NPR logo Lullabies For Adults

Lullabies For Adults

The folks over at Rockabye Baby! — who turn everything from Queen to Aerosmith into child-friendly lullabies — are aiming to infantilize Guns N' Roses next. Hard-rocking, balls-to-the-wall, guitar-laden tracks such as "Sweet Child O' Mine" and "Welcome to the Jungle" will soon be reinterpreted with harps, bells and xylophones.

As far as I'm concerned, these efforts to expose children to reggae-less versions of Bob Marley and cocaine-free versions of The Eagles has much more to do with the parents than with the kids themselves. I mean, do The Beatles and The Beach Boys really need to be more kid-friendly than they already are? Perhaps it's the adults who want things quieter and softer, who need the guitar turned down and the harp turned up, who need to be soothed after a long day of work and would rather stay home and watch Parks and Recreation than go to a rock show. And now, thanks to Rockabye, they can listen to benign, enervated versions of their old favorites and claim it was their kids who made them do it.

I'm pretty sure the people over at Rockabye agree; they know they're marketing to parents and not to babies. Here's the description of their Led Zeppelin album: "Close the doors and put out the light. This evening, your child's sonic bedtime story consists of a delicate dreamscape woven by the heavens and forged by the hammer of the gods. Hasn't it been a long time since you rock & rolled?"

My favorite part of the Rockabye Baby! site is a box containing a "community poll" that asks: "Who should we Rockabye next?" The use of rockabye as a verb is brilliant. Personally, I would take it one step further and make the word an adjective, as well.
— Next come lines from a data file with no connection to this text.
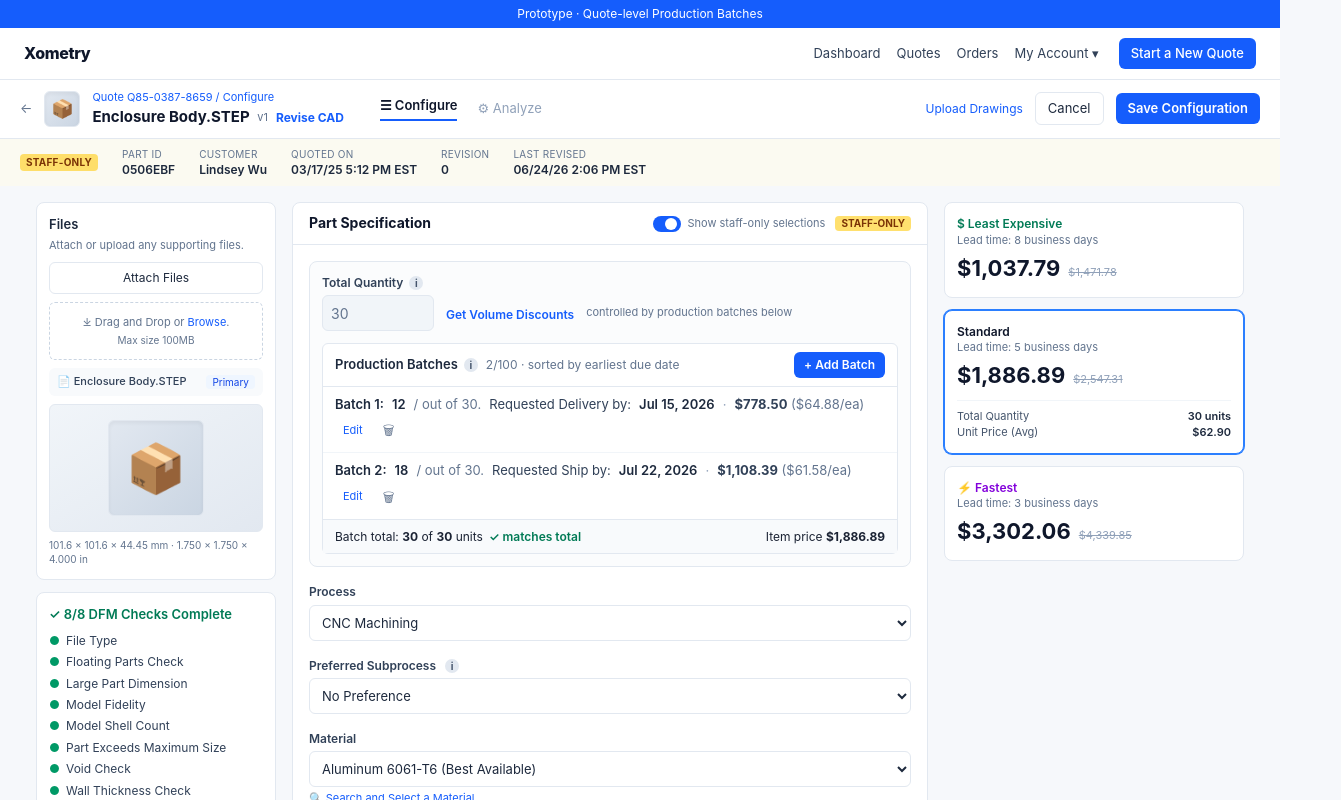
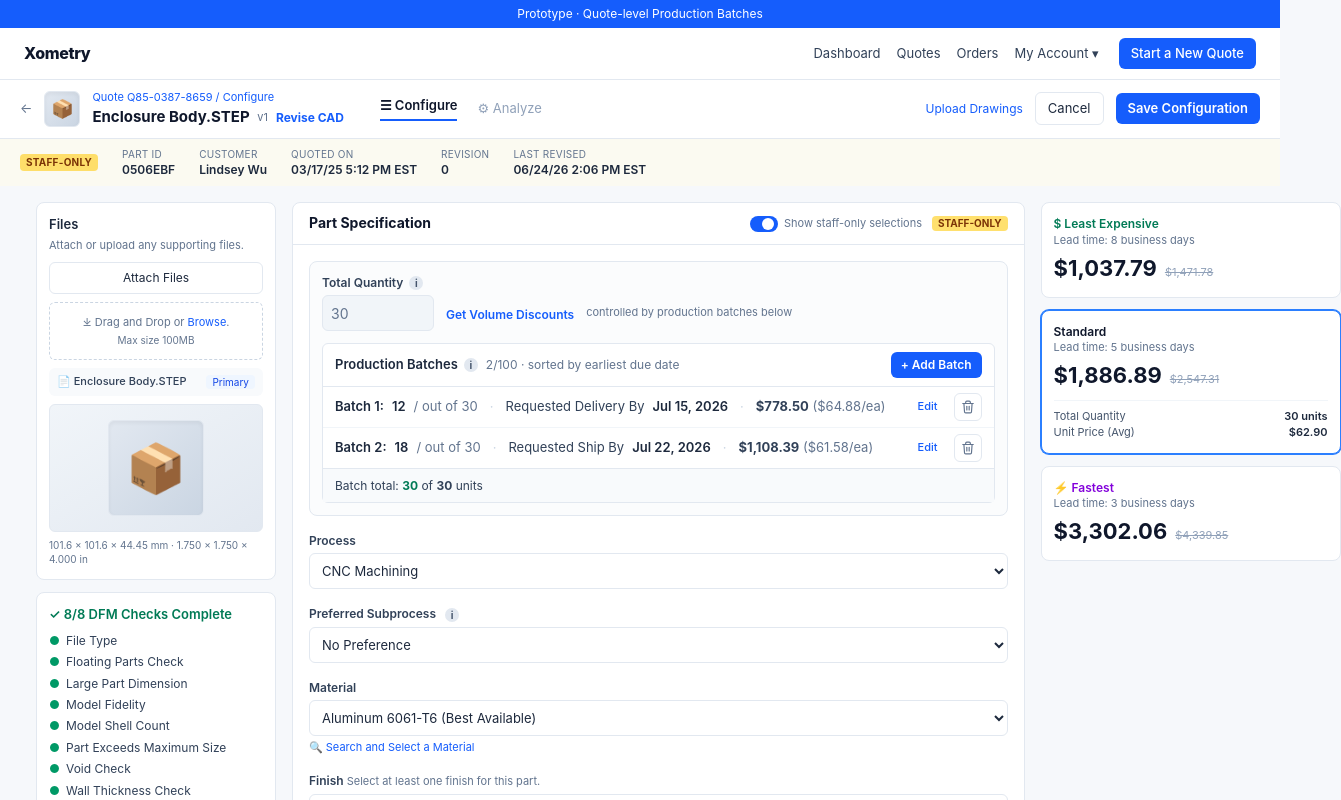
Before and after one commit to lindseywu5/quote-level-production-batch-prototype, a Next.js app in the folder app/: page /items/i1 in a window 1280 px wide. Shown: the top 800 px of the page, 1341 px wide, since content can reach past the window. Built offline with nearby package versions, Linux system fonts and the light colour scheme.

Commit message:
ui: tighten batch row to single line, real trash icon, cleaner totals

```diff
--- a/app/src/components/ConfigPage.tsx
+++ b/app/src/components/ConfigPage.tsx
@@ -535,38 +535,53 @@
       </ul>
 
       <div className="flex items-center justify-between border-t border-slate-200 bg-slate-50 px-3 py-2 text-[12px]">
-        <div>
-          Batch total: <b>{totalBatchQty}</b> of <b>{draft.qty}</b> units
-          {totalBatchQty === draft.qty ? (
-            <span className="ml-1.5 font-semibold text-emerald-700">
-              ✓ matches total
-            </span>
-          ) : (
-            <span className="ml-1.5 font-semibold text-red-700">
-              ·{" "}
-              {totalBatchQty < draft.qty
-                ? `add ${draft.qty - totalBatchQty} more`
-                : `remove ${totalBatchQty - draft.qty}`}
-            </span>
-          )}
+        <div className="text-slate-700">
+          Batch total:{" "}
+          <b
+            className={
+              totalBatchQty === draft.qty
+                ? "text-emerald-700"
+                : "text-red-700"
+            }
+          >
+            {totalBatchQty}
+          </b>{" "}
+          of <b>{draft.qty}</b> units
         </div>
-        <div>
-          Item price{" "}
-          <b>
-            {usd(
-              draft.batches.reduce(
-                (s, b) => s + priceFor(draft.basePrice, Number(b.qty) || 0),
-                0,
-              ),
-            )}
-          </b>
-        </div>
+        {totalBatchQty !== draft.qty && (
+          <div className="text-[12px] font-semibold text-red-700">
+            {totalBatchQty < draft.qty
+              ? `Add ${draft.qty - totalBatchQty} more`
+              : `Remove ${totalBatchQty - draft.qty}`}
+          </div>
+        )}
       </div>
     </div>
   );
 }
 
 /* ---------- Single batch row ---------- */
+
+function TrashIcon({ className = "h-3.5 w-3.5" }: { className?: string }) {
+  return (
+    <svg
+      viewBox="0 0 24 24"
+      fill="none"
+      stroke="currentColor"
+      strokeWidth="2"
+      strokeLinecap="round"
+      strokeLinejoin="round"
+      aria-hidden="true"
+      className={className}
+    >
+      <path d="M3 6h18" />
+      <path d="M8 6V4a2 2 0 0 1 2-2h4a2 2 0 0 1 2 2v2" />
+      <path d="M19 6l-1 14a2 2 0 0 1-2 2H8a2 2 0 0 1-2-2L5 6" />
+      <line x1="10" y1="11" x2="10" y2="17" />
+      <line x1="14" y1="11" x2="14" y2="17" />
+    </svg>
+  );
+}
 
 function BatchRow({
   index,
@@ -589,8 +604,10 @@
   const each = extended / Math.max(1, qty);
 
   return (
-    <li className="flex flex-wrap items-center gap-x-2 gap-y-1 border-b border-slate-100 px-3 py-2 text-[13px] last:border-b-0">
-      <span className="font-semibold text-slate-800">Batch {index}:</span>
+    <li className="flex flex-nowrap items-center gap-x-2 overflow-hidden border-b border-slate-100 px-3 py-1.5 text-[13px] whitespace-nowrap last:border-b-0">
+      <span className="shrink-0 font-semibold text-slate-800">
+        Batch {index}:
+      </span>
 
       {editing ? (
         <input
@@ -600,13 +617,15 @@
           onChange={(e) =>
             onUpdate({ qty: Math.max(0, Number(e.target.value) || 0) })
           }
-          className="h-7 w-16 rounded-md border border-slate-200 px-1.5 text-center"
+          className="h-7 w-14 shrink-0 rounded-md border border-slate-200 px-1.5 text-center"
           aria-label="Batch quantity"
         />
       ) : (
-        <span className="font-semibold text-slate-800">{qty}</span>
+        <span className="shrink-0 font-semibold text-slate-800">{qty}</span>
       )}
-      <span className="text-slate-500">/ out of {totalQty}.</span>
+      <span className="shrink-0 text-slate-500">/ out of {totalQty}</span>
+
+      <span className="mx-1 shrink-0 text-slate-300">·</span>
 
       {editing ? (
         <select
@@ -614,16 +633,16 @@
           onChange={(e) =>
             onUpdate({ dueType: e.target.value as Batch["dueType"] })
           }
-          className="h-7 rounded-md border border-slate-200 px-1.5 text-[12px]"
+          className="h-7 shrink-0 rounded-md border border-slate-200 px-1.5 text-[12px]"
         >
-          <option value="ship">Requested Ship by:</option>
-          <option value="delivery">Requested Delivery by:</option>
+          <option value="ship">Requested Ship By</option>
+          <option value="delivery">Requested Delivery By</option>
         </select>
       ) : (
-        <span className="text-slate-700">
+        <span className="shrink-0 text-slate-700">
           {batch.dueType === "ship"
-            ? "Requested Ship by:"
-            : "Requested Delivery by:"}
+            ? "Requested Ship By"
+            : "Requested Delivery By"}
         </span>
       )}
 
@@ -632,43 +651,45 @@
           type="date"
           value={batch.dueDate}
           onChange={(e) => onUpdate({ dueDate: e.target.value })}
-          className="h-7 rounded-md border border-slate-200 px-1.5"
+          className="h-7 shrink-0 rounded-md border border-slate-200 px-1.5"
         />
       ) : (
-        <span className="font-semibold text-slate-800">{fmtDate(batch.dueDate)}</span>
+        <span className="shrink-0 font-semibold text-slate-800">
+          {fmtDate(batch.dueDate)}
+        </span>
       )}
 
-      <span className="text-slate-400">·</span>
+      <span className="mx-1 shrink-0 text-slate-300">·</span>
 
-      <span className="text-slate-700">
+      <span className="shrink-0 text-slate-700">
         <b>{usd(extended)}</b>{" "}
         <span className="text-slate-500">({usd(each)}/ea)</span>
       </span>
 
-      <span className="flex-1" />
+      <span className="min-w-2 flex-1" />
 
       {editing ? (
         <button
           onClick={() => onUpdate({ editing: false })}
-          className="rounded-md border border-slate-200 bg-white px-2 py-1 text-[11px] hover:border-slate-300"
+          className="shrink-0 rounded-md border border-slate-200 bg-white px-2 py-1 text-[11px] hover:border-slate-300"
         >
           Done
         </button>
       ) : (
         <button
           onClick={() => onUpdate({ editing: true })}
-          className="rounded-md px-2 py-1 text-[11px] text-blue-600 hover:underline"
+          className="shrink-0 rounded-md px-2 py-1 text-[11px] font-medium text-blue-600 hover:underline"
         >
           Edit
         </button>
       )}
       <button
         onClick={onRemove}
-        className="rounded-md p-1 text-slate-500 hover:bg-red-50 hover:text-red-600"
-        aria-label="Delete batch"
+        className="inline-flex shrink-0 items-center justify-center rounded-md border border-slate-200 bg-white p-1.5 text-slate-500 hover:border-red-200 hover:bg-red-50 hover:text-red-600"
+        aria-label={`Delete batch ${index}`}
         title="Delete batch"
       >
-        🗑
+        <TrashIcon />
       </button>
     </li>
   );
```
For instance, "rockabye" should definitely be applied to bands and artists who have lost all their edge — or who never even had it in the first place. As in, "Grizzly Bear? They're cool, if you like rockabye."

I think the people at Rockabye are on to something, and it's not babies; it's us.